“The most important question is always who should pay the money for the security features,” added Shuler. “In the case of consumer electronics, the content providers benefit but the device providers pay. That’s a messed up business model because an investment in security is ‘insurance’ that the device provider pays to not be sued by content providers, so the bare minimum to avoid legal liability is the best implementation from a cost perspective.

So who protects the protection? This is a challenge chipmakers face when embedding on-chip security features such as interconnect fabric firewalls that are software-programmable. As a result, design teams are looking for ways to protect the communication to these firewalls (registers) and ensure the contents (algorithms) of the firewalls are genuine.

Again, however, implementing changes that include security is challenging and easier said than done and. “Making the business case for better security is a significant challenge all along the supply line,” Kocher said. “And the main challenge is how to make the security technology help everyone from the chip manufacturer to the end user.”

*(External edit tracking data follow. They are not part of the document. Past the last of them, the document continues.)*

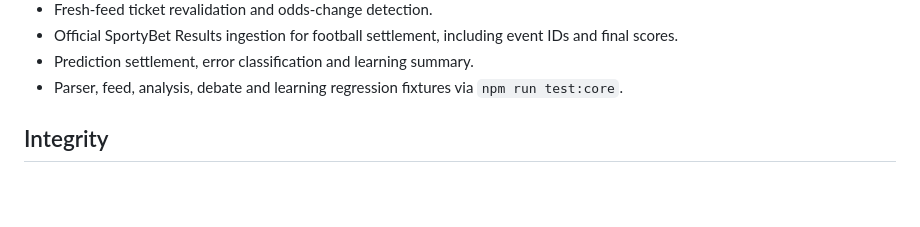
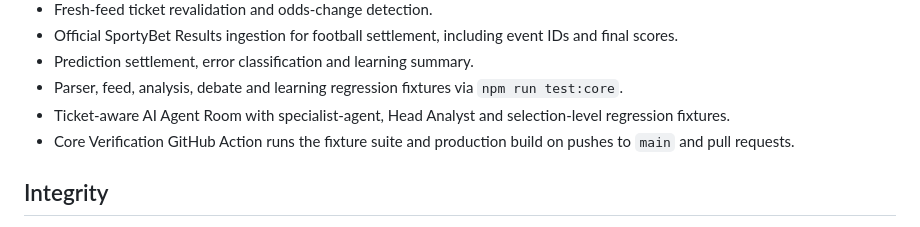
Before and after one commit to FORGEX-CL/SPORTYBET-AI-AGENT-, a Markdown page: README.md, the part around the change. Drawn GitHub-style; blank space fills up the shorter version.

Commit message:
docs: document AI room verification and CI

```diff
--- a/README.md
+++ b/README.md
@@ -33,6 +33,8 @@ Autonomous multi-agent sports analysis dashboard focused on SportyBet.
 - Official SportyBet Results ingestion for football settlement, including event IDs and final scores.
 - Prediction settlement, error classification and learning summary.
 - Parser, feed, analysis, debate and learning regression fixtures via `npm run test:core`.
+- Ticket-aware AI Agent Room with specialist-agent, Head Analyst and selection-level regression fixtures.
+- Core Verification GitHub Action runs the fixture suite and production build on pushes to `main` and pull requests.
 
 ## Integrity
 
```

Conclusion
While experts have slightly different perspectives on the challenges of chip and object security, they share the same global concern.

There are several common threads behind those concerns, and important questions that have yet to be answered:

  • The economics of security: Who is going to pay for it and how can the cost be minimized?
  • The supply chain: How can the global supply chain be secured?
  • PPA vs. more secure: What is the best approach to manage the performance, power and area equation and still improve security?